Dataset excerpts
BEGIN

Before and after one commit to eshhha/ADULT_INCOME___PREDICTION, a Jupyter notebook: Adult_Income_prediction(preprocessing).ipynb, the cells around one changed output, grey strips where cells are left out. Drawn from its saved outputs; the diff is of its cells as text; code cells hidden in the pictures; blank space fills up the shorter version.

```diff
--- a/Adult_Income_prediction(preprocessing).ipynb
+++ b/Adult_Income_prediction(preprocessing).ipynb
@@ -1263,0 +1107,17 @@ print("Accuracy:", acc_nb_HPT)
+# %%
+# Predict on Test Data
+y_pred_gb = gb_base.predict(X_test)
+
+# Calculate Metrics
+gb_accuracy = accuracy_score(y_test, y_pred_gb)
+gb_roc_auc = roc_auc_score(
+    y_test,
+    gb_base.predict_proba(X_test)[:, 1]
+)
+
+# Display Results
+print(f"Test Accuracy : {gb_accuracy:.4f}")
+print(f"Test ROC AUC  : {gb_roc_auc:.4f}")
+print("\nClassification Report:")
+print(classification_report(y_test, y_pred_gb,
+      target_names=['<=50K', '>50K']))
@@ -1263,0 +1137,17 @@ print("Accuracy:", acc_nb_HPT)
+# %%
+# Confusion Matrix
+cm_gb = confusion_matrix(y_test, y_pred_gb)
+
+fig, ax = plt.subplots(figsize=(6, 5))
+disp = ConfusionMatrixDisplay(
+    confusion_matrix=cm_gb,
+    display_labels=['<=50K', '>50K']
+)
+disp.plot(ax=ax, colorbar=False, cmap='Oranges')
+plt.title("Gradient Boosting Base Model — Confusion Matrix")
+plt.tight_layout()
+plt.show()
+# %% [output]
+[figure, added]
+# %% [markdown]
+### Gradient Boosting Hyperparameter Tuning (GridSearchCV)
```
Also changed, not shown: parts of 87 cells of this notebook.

END

[What is needed] Some lines above hold the word "preprocessing". Copy all of them.

[Response]
Before and after one commit to eshhha/ADULT_INCOME___PREDICTION, a Jupyter notebook: Adult_Income_prediction(preprocessing).ipynb, the cells around one changed output, grey strips where cells are left out. Drawn from its saved outputs; the diff is of its cells as text; code cells hidden in the pictures; blank space fills up the shorter version.
--- a/Adult_Income_prediction(preprocessing).ipynb
+++ b/Adult_Income_prediction(preprocessing).ipynb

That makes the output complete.